Chubb is the world’s largest publicly traded property and casualty insurance company, and the largest commercial insurer in the United States. With operations in 54 countries and territories, Chubb provides commercial and personal property and casualty insurance, personal accident and supplemental health insurance, reinsurance and life insurance to a diverse group of clients. As an underwriting company, we assess, assume and manage risk with insight and discipline. We service and pay our claims fairly and promptly. The company is also defined by its extensive product and service offerings, broad distribution capabilities, exceptional financial strength and local operations globally. Parent company Chubb Limited is listed on the New York Stock Exchange (NYSE: CB) and is a component of the S&P 500 index. Chubb maintains executive offices in Zurich, New York, London and other locations, and employs approximately 31,000 people worldwide. Additional information can be found at: chubb.com.
By Jonathan J. Cooper
THE ASSOCIATED PRESS
SACRAMENTO, Calif. _ Several insurance companies have filed lawsuits blaming Pacific Gas & Electric Co. for a deadly California wildfire that destroyed 14,000 homes and triggered billions of dollars in insurance claims.
The lawsuits filed by Allstate, State Farm, USAA and their subsidiaries come on top of several other cases filed by victims of the Camp Fire, which devastated the towns of Paradise, Magalia and Concow north of Sacramento after it started Nov. 8.
Investigators have not pinpointed a cause for the fire. But the insurance companies note in their lawsuits that flames ignited near the site of a transmission-line irregularity reported by the utility. They also note a potential second ignition point involving PG&E distribution lines.
Under California law, PG&E is held entirely liable if lawyers can prove the fire is linked to the utility’s power lines or other equipment a fact that sent shares of the company tumbling following the start of the fire.
Following a series of deadly fires in 2017 in Northern California’s wine country, PG&E executives and lobbyists tried to convince state lawmakers to change the legal standard and reduce the company’s liability. Lawmakers declined, but they allowed the company to pass along some of the costs from the 2017 fires to its customers in hopes of sparing it from bankruptcy. The law does not help the company for the 2018 blazes.

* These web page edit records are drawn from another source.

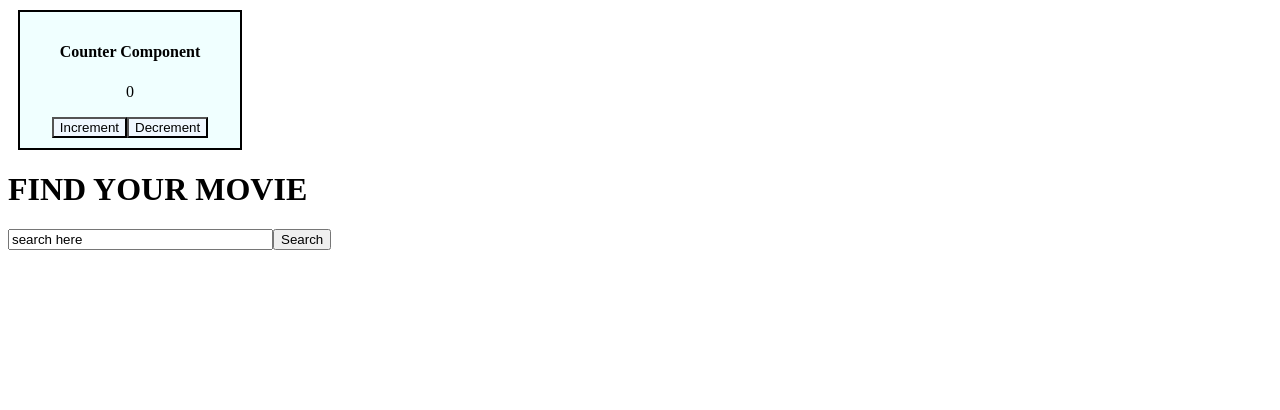
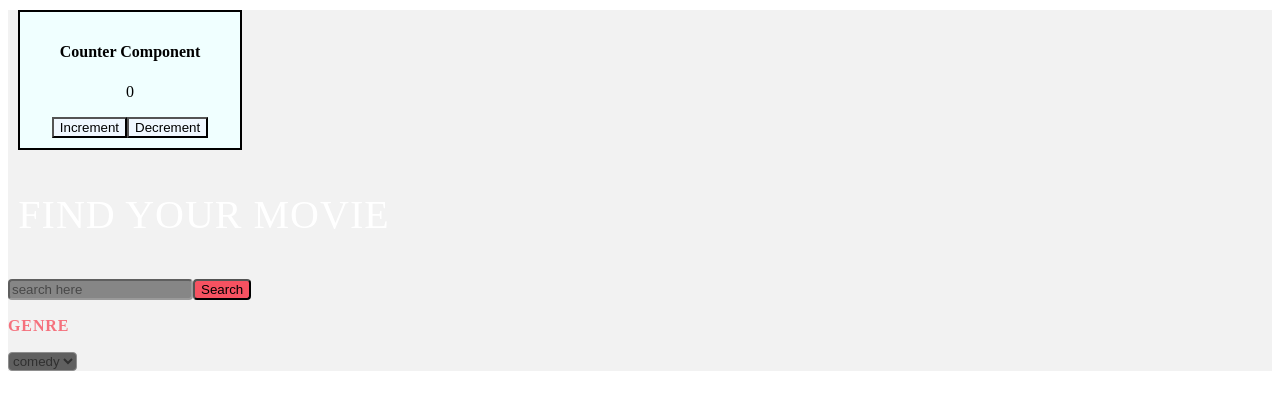
Before and after one commit to eknatkh/pashevich-mentoring-react, a React (Create React App) app: page / in a window 1280 px wide. Shown: the top 410 px of the page. Built offline with nearby package versions, Linux system fonts and the light colour scheme.

Commit message:
task1: Add GenreSelect and fix comments

```diff
--- a/src/App.js
+++ b/src/App.js
@@ -1,14 +1,33 @@
-import React from 'react';
+import React, { useState } from "react";
 import Counter from "./components/Counter";
+import GenreSelect from "./components/GenreSelect";
 import SearchForm from "./components/SearchForm";
-import "./css/Main.css"
+import "./css/Main.css";
 
 function App() {
+  const [querySearch, setQuerySearch] = useState("");
+  const [genre, setGenre] = useState("");
+  const [genres, setGenres] = useState([
+    { id: 1, name: "comedy" },
+    { id: 2, name: "thriller" },
+    { id: 3, name: "drama" },
+  ]);
+
+  const searchMovie = (querySearch) => {
+    console.log("search for " + querySearch);
+    setQuerySearch(querySearch);
+  };
+
+  const selectGenre = (genre) => {
+    setGenre(genre);
+    console.log("genre = " + this.state.genre);
+  };
 
   return (
     <div className="App">
-        <Counter />
-        <SearchForm searchQuery="search here" onSearch={(queryText) => console.log("search was triggered: " + queryText)} />
+      <Counter />
+      <SearchForm searchQuery="search here" onSearch={searchMovie} />
+      <GenreSelect genre={genre} genres={genres} onSelect={selectGenre} />
     </div>
   );
 }
--- a/src/components/Counter.js
+++ b/src/components/Counter.js
@@ -3,7 +3,7 @@ import React from "react";
 class Counter extends React.Component {
   constructor(props) {
     super(props);
-        this.state = {count: 0};
+    this.state = { count: 0 };
 
     this.increment = this.increment.bind(this);
     this.decrement = this.decrement.bind(this);
@@ -11,24 +11,33 @@ class Counter extends React.Component {
 
   increment() {
     this.setState({
-        count: this.state.count + 1
-      })
+      count: this.state.count + 1,
+    });
   }
 
   decrement() {
     this.setState({
-      count: this.state.count - 1
-    })
+      count: this.state.count - 1,
+    });
   }
 
   render() {
-        return (
-            React.createElement('div', {class: "counter-cmp"},
-                React.createElement('h4', null, 'Counter Component'),
-                React.createElement('p', null, this.state.count),
-                React.createElement('button', {onClick: this.increment, class: "my-button"}, 'Increment'),
-                React.createElement('button', {onClick: this.decrement, class: "my-button"}, 'Decrement'))
+    return React.createElement(
+      "div",
+      { className: "counter-cmp" },
+      React.createElement("h4", null, "Counter Component"),
+      React.createElement("p", null, this.state.count),
+      React.createElement(
+        "button",
+        { onClick: this.increment, className: "counter-button" },
+        "Increment"
+      ),
+      React.createElement(
+        "button",
+        { onClick: this.decrement, className: "counter-button" },
+        "Decrement"
       )
+    );
   }
 }
 
--- /dev/null
+++ b/src/components/GenreSelect.js
@@ -0,0 +1,41 @@
+import React from "react";
+
+class GenreSelect extends React.Component {
+  constructor(props) {
+    super(props);
+    this.state = {
+      genre: "",
+    };
+
+    this.selectGenre = this.selectGenre.bind(this);
+    this.handleChange = this.handleChange.bind(this);
+  }
+
+  selectGenre(event) {
+    this.props.onSelect(event.target.value);
+  }
+
+  handleChange(event) {
+    this.setState({ genre: event.target.value });
+  }
+
+  render() {
+    return (
+      <div>
+        <p className="genreSelect-title">GENRE</p>
+        <select
+          className="genreSelect-select"
+          onSelect={this.selectGenre}
+          value={this.state.genre}
+          onChange={this.handleChange}
+        >
+          {this.props.genres.map((genre) => (
+            <option key={genre.id} value={genre.name}>{genre.name}</option>
+          ))}
+        </select>
+      </div>
+    );
+  }
+}
+
+export default GenreSelect;
--- a/src/components/SearchForm.js
+++ b/src/components/SearchForm.js
@@ -1,21 +1,40 @@
-import React, { useState } from "react";
+import React from "react";
 
-function SearchForm(props) {
-    const [query, setQuery] = useState(props.searchQuery);
+class SearchForm extends React.Component {
+  constructor(props) {
+    super(props);
+    this.state = { query: props.searchQuery };
 
+    this.handleChange = this.handleChange.bind(this);
+    this.handleKeyDown = this.handleKeyDown.bind(this);
+  }
+
+  handleChange(event) {
+    this.setState({ query: event.target.value });
+  }
+
+  handleKeyDown(event) {
+    if (event.key === "Enter") {
+      this.props.onSearch(this.state.query);
+    }
+  }
+
+  render() {
     return (
-        <div>
-            <h1>FIND YOUR MOVIE</h1>
-            <input
-                type="search"
-                placeholder="What do you want to watch?"
-                size="30"
-                value={query}
-                onChange={e => setQuery(e.target.value)}
-                onFocus={props.onSearch(query)}></input>
-            <button onClick={props.onSearch(query)}>Search</button>
-        </div>
-    )
+      <form onSubmit={this.props.onSearch(this.state.query)}>
+        <p className="searchForm-title">FIND YOUR MOVIE</p>
+        <input
+          className="searchForm-input"
+          type="search"
+          placeholder="What do you want to watch?"
+          value={this.state.query}
+          onChange={this.handleChange}
+          onKeyDown={this.handleKeyDown}
+        />
+        <input className="searchForm-button" type="submit" value="Search" />
+      </form>
+    );
+  }
 }
 
 export default SearchForm;
--- a/src/css/Main.css
+++ b/src/css/Main.css
@@ -1,6 +1,7 @@
 .App {
   text-align: left;
   box-sizing: border-box;
+  background: #f2f2f2;
 }
 
 .App-header {
@@ -22,7 +23,55 @@
   padding: 10px;
 }
 
-.my-button {
+.counter-button {
   background-color: aliceblue;
   color: black;
 }
+
+.searchForm-input {
+  background: rgba(50, 50, 50, 0.8);
+  mix-blend-mode: normal;
+  opacity: 0.7;
+  border-radius: 4px;
+}
+
+.searchForm-button {
+  background: #f65261;
+  border-radius: 4px;
+}
+
+.searchForm-title {
+  width: 392px;
+  height: 49px;
+  left: 178px;
+  top: 155px;
+  font-family: "Montserrat";
+  font-style: normal;
+  font-weight: 300;
+  font-size: 40px;
+  line-height: 49px;
+  text-align: center;
+  letter-spacing: 1px;
+  text-transform: uppercase;
+  color: #ffffff;
+}
+
+.genreSelect-title {
+  font-family: "Montserrat";
+  font-style: normal;
+  font-weight: 600;
+  font-size: 16px;
+  line-height: 20px;
+  letter-spacing: 0.888889px;
+  text-transform: uppercase;
+  color: #f65261;
+  mix-blend-mode: normal;
+  opacity: 0.8;
+}
+
+.genreSelect-select {
+  background: rgba(50, 50, 50, 0.948044);
+  mix-blend-mode: normal;
+  opacity: 0.8;
+  border-radius: 4px;
+}
```
Lines whose indentation alone changed are shown as unchanged.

The lawsuits were filed last month in Sacramento County Superior Court. They were first reported by the Sacramento Business Journal.
“We are aware of lawsuits regarding the Camp Fire,” Lynsey Paulo, a PG&E spokeswoman, said in a statement. “Our focus continues to be on assessing infrastructure to further enhance safety and helping our customers recover and rebuild.”
PG&E, one of the nation’s largest electric utilities with more than 5 million customers in Northern and Central California, is facing legal and regulatory challenges on a number of fronts, including the potential for criminal charges.
The California attorney general told a judge last week that PG&E could face charges as serious as involuntary manslaughter or murder if investigators determine that reckless operation or maintenance of power equipment caused any recent wildfires in the state.
A federal judge overseeing a case that resulted in a criminal conviction for the company following a 2010 pipeline explosion has asked PG&E to explain any role it may have had in the Camp Fire. The judge could impose new requirements on the utility if it’s found to have violated its probation in the pipeline case.